<<<<
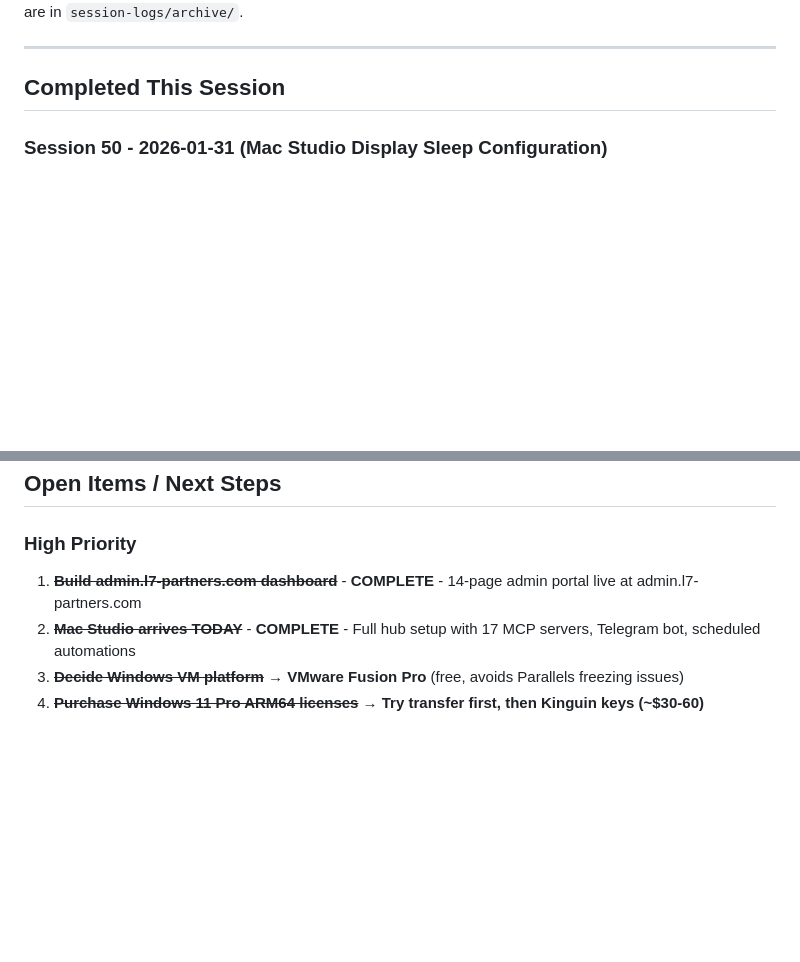
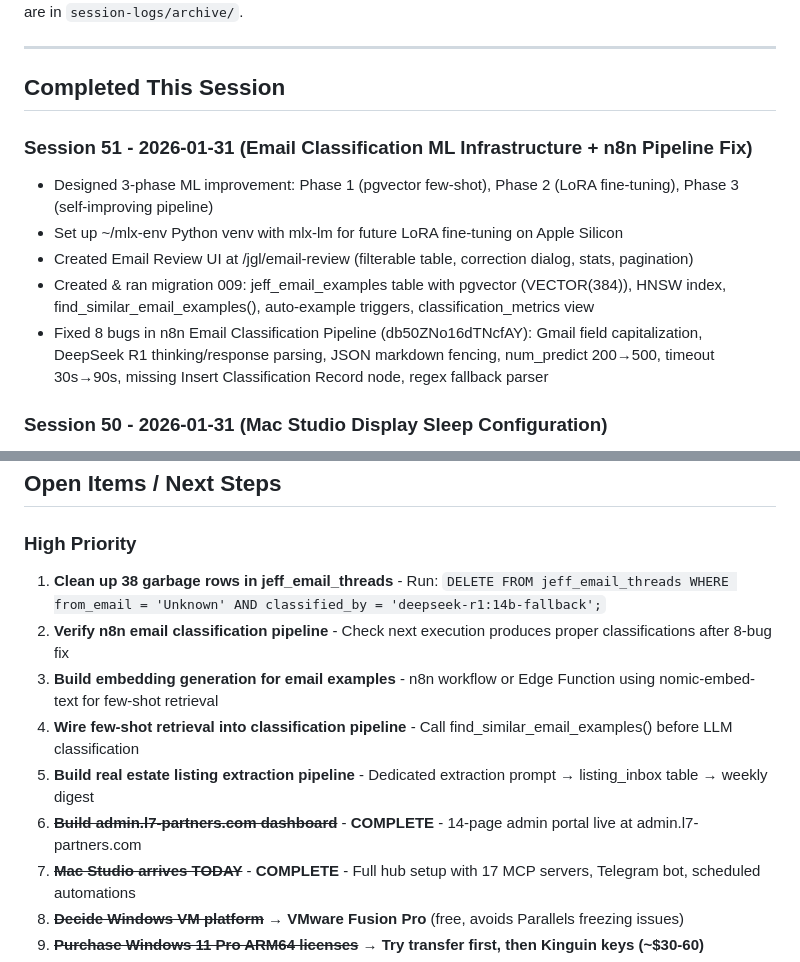
Before and after one commit to jefflitt1/claude-hub, a Markdown page: docs/session-notes.md, 2 parts joined by grey strips. Rendered like a GitHub page; blank space fills up the shorter version.

Commit message:
Session recap: mac_20260131_1247 — Email classification ML infrastructure + n8n pipeline fix
Co-Authored-By: Claude Opus 4.5 <noreply@anthropic.com>

```diff
--- a/docs/session-notes.md
+++ b/docs/session-notes.md
@@ -5,6 +5,13 @@
 ---
 
 ## Completed This Session
+
+### Session 51 - 2026-01-31 (Email Classification ML Infrastructure + n8n Pipeline Fix)
+- Designed 3-phase ML improvement: Phase 1 (pgvector few-shot), Phase 2 (LoRA fine-tuning), Phase 3 (self-improving pipeline)
+- Set up ~/mlx-env Python venv with mlx-lm for future LoRA fine-tuning on Apple Silicon
+- Created Email Review UI at /jgl/email-review (filterable table, correction dialog, stats, pagination)
+- Created & ran migration 009: jeff_email_examples table with pgvector (VECTOR(384)), HNSW index, find_similar_email_examples(), auto-example triggers, classification_metrics view
+- Fixed 8 bugs in n8n Email Classification Pipeline (db50ZNo16dTNcfAY): Gmail field capitalization, DeepSeek R1 thinking/response parsing, JSON markdown fencing, num_predict 200→500, timeout 30s→90s, missing Insert Classification Record node, regex fallback parser
 
 ### Session 50 - 2026-01-31 (Mac Studio Display Sleep Configuration)
 - Configured Mac Studio display sleep to 10 minutes (`pmset -c displaysleep 10`) — monitors go black after inactivity
@@ -792,7 +799,12 @@
 
 ### High Priority
 
-1. ~~**Build admin.l7-partners.com dashboard**~~ - **COMPLETE** - 14-page admin portal live at admin.l7-partners.com
+1. **Clean up 38 garbage rows in jeff_email_threads** - Run: `DELETE FROM jeff_email_threads WHERE from_email = 'Unknown' AND classified_by = 'deepseek-r1:14b-fallback';`
+2. **Verify n8n email classification pipeline** - Check next execution produces proper classifications after 8-bug fix
+3. **Build embedding generation for email examples** - n8n workflow or Edge Function using nomic-embed-text for few-shot retrieval
+4. **Wire few-shot retrieval into classification pipeline** - Call find_similar_email_examples() before LLM classification
+5. **Build real estate listing extraction pipeline** - Dedicated extraction prompt → listing_inbox table → weekly digest
+6. ~~**Build admin.l7-partners.com dashboard**~~ - **COMPLETE** - 14-page admin portal live at admin.l7-partners.com
 2. ~~**Mac Studio arrives TODAY**~~ - **COMPLETE** - Full hub setup with 17 MCP servers, Telegram bot, scheduled automations
 3. ~~**Decide Windows VM platform**~~ → **VMware Fusion Pro** (free, avoids Parallels freezing issues)
 4. ~~**Purchase Windows 11 Pro ARM64 licenses**~~ → **Try transfer first, then Kinguin keys (~$30-60)**
```
Also changed, not shown: other parts of docs/session-notes.md (+1 -1 lines), 1 other file.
>>>>
WHAT THE EXERCISE ASKS: Images must not appear; print each record precisely as it reads.

TASK RESULT:
Before and after one commit to jefflitt1/claude-hub, a Markdown page: docs/session-notes.md, 2 parts joined by grey strips. Rendered like a GitHub page; blank space fills up the shorter version.

Commit message:
Session recap: mac_20260131_1247 — Email classification ML infrastructure + n8n pipeline fix
Co-Authored-By: Claude Opus 4.5 <noreply@anthropic.com>

```diff
--- a/docs/session-notes.md
+++ b/docs/session-notes.md
@@ -5,6 +5,13 @@
 ---
 
 ## Completed This Session
+
+### Session 51 - 2026-01-31 (Email Classification ML Infrastructure + n8n Pipeline Fix)
+- Designed 3-phase ML improvement: Phase 1 (pgvector few-shot), Phase 2 (LoRA fine-tuning), Phase 3 (self-improving pipeline)
+- Set up ~/mlx-env Python venv with mlx-lm for future LoRA fine-tuning on Apple Silicon
+- Created Email Review UI at /jgl/email-review (filterable table, correction dialog, stats, pagination)
+- Created & ran migration 009: jeff_email_examples table with pgvector (VECTOR(384)), HNSW index, find_similar_email_examples(), auto-example triggers, classification_metrics view
+- Fixed 8 bugs in n8n Email Classification Pipeline (db50ZNo16dTNcfAY): Gmail field capitalization, DeepSeek R1 thinking/response parsing, JSON markdown fencing, num_predict 200→500, timeout 30s→90s, missing Insert Classification Record node, regex fallback parser
 
 ### Session 50 - 2026-01-31 (Mac Studio Display Sleep Configuration)
 - Configured Mac Studio display sleep to 10 minutes (`pmset -c displaysleep 10`) — monitors go black after inactivity
@@ -792,7 +799,12 @@
 
 ### High Priority
 
-1. ~~**Build admin.l7-partners.com dashboard**~~ - **COMPLETE** - 14-page admin portal live at admin.l7-partners.com
+1. **Clean up 38 garbage rows in jeff_email_threads** - Run: `DELETE FROM jeff_email_threads WHERE from_email = 'Unknown' AND classified_by = 'deepseek-r1:14b-fallback';`
+2. **Verify n8n email classification pipeline** - Check next execution produces proper classifications after 8-bug fix
+3. **Build embedding generation for email examples** - n8n workflow or Edge Function using nomic-embed-text for few-shot retrieval
+4. **Wire few-shot retrieval into classification pipeline** - Call find_similar_email_examples() before LLM classification
+5. **Build real estate listing extraction pipeline** - Dedicated extraction prompt → listing_inbox table → weekly digest
+6. ~~**Build admin.l7-partners.com dashboard**~~ - **COMPLETE** - 14-page admin portal live at admin.l7-partners.com
 2. ~~**Mac Studio arrives TODAY**~~ - **COMPLETE** - Full hub setup with 17 MCP servers, Telegram bot, scheduled automations
 3. ~~**Decide Windows VM platform**~~ → **VMware Fusion Pro** (free, avoids Parallels freezing issues)
 4. ~~**Purchase Windows 11 Pro ARM64 licenses**~~ → **Try transfer first, then Kinguin keys (~$30-60)**
```
Also changed, not shown: other parts of docs/session-notes.md (+1 -1 lines), 1 other file.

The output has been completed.